[Detected change data]

========

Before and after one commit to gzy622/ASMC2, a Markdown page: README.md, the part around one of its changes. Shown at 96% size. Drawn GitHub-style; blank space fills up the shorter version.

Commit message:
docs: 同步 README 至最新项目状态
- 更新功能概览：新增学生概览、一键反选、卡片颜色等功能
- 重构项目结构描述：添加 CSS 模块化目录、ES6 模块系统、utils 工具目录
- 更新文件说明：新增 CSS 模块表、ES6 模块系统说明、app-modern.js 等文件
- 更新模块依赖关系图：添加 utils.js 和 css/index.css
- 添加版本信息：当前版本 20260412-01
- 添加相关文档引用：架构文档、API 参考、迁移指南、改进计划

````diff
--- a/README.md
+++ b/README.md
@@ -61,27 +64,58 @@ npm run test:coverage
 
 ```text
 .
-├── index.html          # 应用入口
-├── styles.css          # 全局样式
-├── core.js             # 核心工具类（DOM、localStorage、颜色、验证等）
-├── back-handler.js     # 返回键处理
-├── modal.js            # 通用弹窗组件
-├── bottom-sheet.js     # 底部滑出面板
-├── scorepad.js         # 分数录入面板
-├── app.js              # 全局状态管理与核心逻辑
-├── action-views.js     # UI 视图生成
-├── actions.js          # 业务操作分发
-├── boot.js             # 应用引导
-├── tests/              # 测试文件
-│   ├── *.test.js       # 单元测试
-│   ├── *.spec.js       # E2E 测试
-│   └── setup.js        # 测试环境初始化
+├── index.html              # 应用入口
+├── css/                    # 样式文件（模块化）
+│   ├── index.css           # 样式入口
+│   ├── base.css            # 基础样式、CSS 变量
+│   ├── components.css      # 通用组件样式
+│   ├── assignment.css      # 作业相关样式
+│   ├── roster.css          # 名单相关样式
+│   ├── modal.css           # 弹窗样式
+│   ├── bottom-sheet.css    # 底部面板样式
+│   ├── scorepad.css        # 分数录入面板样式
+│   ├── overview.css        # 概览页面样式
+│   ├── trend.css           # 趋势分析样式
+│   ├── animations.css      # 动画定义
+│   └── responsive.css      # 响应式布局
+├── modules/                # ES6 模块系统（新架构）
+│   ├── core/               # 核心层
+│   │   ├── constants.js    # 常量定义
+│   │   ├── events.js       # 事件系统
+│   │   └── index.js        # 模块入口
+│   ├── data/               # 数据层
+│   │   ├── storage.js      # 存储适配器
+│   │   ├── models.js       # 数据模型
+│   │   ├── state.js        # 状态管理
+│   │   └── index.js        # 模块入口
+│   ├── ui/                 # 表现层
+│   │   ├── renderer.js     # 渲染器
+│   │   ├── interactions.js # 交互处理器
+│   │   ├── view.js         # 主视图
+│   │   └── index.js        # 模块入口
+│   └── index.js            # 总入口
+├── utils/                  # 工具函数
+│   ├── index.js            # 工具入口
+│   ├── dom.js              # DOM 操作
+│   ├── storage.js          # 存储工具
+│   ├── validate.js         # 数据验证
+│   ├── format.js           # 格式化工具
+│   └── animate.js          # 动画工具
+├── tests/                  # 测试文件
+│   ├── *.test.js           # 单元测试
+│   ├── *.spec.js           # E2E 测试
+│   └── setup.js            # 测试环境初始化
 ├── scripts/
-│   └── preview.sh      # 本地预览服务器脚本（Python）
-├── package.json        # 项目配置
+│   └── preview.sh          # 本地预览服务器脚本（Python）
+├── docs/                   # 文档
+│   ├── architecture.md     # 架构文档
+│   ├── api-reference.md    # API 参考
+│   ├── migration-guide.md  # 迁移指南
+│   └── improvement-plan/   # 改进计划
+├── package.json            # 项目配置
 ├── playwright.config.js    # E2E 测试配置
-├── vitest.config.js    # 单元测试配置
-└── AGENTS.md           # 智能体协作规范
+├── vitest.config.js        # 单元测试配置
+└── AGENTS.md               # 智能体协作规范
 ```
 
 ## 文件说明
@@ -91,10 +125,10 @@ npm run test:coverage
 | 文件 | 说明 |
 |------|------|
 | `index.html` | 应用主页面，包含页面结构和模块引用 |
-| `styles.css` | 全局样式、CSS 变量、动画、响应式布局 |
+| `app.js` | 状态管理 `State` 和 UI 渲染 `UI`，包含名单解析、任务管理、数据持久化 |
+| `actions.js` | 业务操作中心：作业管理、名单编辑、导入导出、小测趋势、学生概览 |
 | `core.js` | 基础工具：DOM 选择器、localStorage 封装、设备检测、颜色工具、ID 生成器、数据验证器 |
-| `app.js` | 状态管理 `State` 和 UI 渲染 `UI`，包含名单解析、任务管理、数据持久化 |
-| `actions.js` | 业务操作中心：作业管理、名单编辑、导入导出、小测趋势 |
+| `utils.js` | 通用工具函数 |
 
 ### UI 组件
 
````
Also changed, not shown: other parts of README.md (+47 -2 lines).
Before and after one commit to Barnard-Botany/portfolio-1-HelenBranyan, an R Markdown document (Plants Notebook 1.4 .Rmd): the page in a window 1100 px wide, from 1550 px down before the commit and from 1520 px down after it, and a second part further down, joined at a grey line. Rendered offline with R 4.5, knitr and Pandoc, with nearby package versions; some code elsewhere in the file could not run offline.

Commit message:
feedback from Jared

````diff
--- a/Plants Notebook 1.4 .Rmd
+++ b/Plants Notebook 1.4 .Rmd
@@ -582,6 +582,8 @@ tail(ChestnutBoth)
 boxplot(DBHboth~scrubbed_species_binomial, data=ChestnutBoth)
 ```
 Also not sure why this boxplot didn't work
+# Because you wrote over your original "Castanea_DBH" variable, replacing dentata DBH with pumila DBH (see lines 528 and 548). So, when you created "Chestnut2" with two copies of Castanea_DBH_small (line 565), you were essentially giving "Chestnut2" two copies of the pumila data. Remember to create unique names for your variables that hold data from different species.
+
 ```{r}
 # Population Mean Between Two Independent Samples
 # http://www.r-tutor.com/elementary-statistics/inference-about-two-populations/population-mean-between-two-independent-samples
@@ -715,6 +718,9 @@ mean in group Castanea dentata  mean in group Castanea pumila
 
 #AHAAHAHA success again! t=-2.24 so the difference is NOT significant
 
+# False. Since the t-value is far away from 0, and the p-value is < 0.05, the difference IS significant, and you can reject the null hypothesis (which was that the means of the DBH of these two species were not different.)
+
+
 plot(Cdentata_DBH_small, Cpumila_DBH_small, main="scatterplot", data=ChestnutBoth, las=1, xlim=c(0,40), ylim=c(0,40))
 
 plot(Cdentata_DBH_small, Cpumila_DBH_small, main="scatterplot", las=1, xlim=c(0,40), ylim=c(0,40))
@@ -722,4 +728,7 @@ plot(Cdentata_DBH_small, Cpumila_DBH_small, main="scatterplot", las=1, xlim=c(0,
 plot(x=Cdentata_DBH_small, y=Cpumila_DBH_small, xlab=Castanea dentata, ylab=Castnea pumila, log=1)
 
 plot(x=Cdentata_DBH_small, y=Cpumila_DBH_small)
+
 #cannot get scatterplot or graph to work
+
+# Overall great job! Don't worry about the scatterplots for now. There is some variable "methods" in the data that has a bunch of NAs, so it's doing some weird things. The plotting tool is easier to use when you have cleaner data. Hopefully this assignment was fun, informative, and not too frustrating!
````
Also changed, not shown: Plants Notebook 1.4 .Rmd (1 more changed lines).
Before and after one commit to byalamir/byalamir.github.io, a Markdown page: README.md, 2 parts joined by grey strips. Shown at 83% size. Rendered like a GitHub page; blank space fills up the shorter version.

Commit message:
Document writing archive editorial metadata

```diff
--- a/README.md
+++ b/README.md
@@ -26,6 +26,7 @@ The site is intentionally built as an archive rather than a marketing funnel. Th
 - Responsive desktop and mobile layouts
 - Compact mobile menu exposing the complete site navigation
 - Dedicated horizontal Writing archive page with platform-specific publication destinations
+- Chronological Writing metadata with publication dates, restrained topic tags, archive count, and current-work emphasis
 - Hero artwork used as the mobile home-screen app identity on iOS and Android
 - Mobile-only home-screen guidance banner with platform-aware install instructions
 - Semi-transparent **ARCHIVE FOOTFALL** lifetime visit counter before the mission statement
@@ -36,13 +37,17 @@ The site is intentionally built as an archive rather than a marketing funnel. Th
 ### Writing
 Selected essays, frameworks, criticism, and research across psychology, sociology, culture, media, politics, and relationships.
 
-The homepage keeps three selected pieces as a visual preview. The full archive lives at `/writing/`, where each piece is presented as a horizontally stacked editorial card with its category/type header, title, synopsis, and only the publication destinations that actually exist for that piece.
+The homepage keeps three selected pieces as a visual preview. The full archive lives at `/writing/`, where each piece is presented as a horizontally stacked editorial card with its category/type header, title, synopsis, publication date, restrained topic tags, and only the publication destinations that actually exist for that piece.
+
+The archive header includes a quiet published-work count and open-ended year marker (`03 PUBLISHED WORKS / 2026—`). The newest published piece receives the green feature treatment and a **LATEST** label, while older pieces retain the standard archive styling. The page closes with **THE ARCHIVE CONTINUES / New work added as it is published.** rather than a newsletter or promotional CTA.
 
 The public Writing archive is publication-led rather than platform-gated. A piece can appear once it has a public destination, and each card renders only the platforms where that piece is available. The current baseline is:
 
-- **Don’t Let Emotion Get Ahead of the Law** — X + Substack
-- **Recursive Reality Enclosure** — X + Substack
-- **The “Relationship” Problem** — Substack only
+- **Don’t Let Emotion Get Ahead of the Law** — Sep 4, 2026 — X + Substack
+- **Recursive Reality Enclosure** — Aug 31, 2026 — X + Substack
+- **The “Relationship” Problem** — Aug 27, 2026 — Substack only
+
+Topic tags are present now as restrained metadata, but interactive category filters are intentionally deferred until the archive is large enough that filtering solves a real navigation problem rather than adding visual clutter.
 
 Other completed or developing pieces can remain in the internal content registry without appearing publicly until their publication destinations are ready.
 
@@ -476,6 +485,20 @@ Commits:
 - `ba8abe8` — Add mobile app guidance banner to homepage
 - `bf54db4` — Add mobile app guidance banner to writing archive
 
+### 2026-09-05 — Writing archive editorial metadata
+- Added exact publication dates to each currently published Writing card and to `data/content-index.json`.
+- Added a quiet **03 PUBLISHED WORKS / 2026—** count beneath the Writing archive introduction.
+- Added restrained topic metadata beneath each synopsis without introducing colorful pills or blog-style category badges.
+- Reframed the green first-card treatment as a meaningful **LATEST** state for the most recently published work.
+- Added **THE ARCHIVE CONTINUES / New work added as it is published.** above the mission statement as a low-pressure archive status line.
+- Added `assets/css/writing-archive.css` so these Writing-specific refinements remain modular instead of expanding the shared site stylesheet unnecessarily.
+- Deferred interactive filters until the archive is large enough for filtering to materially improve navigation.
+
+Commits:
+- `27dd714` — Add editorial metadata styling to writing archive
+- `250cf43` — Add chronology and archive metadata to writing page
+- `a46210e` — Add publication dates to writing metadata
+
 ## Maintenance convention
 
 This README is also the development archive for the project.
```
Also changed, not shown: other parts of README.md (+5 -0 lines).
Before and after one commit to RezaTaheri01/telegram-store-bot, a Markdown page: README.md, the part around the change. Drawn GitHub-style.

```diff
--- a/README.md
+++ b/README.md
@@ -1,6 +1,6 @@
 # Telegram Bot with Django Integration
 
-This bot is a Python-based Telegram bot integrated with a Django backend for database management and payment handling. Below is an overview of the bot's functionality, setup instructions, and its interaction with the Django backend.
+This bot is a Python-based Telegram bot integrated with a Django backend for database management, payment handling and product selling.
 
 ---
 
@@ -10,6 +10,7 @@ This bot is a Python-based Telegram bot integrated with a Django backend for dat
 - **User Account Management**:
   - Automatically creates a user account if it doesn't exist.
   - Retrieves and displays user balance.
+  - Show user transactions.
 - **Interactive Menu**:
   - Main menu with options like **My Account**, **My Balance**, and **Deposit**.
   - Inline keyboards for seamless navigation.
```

========

Exercise details:
Which lines of the data include the string "utils"? Find them and copy each one.

Answer to this exercise:
- 重构项目结构描述：添加 CSS 模块化目录、ES6 模块系统、utils 工具目录
- 更新模块依赖关系图：添加 utils.js 和 css/index.css
+├── utils/                  # 工具函数
+| `utils.js` | 通用工具函数 |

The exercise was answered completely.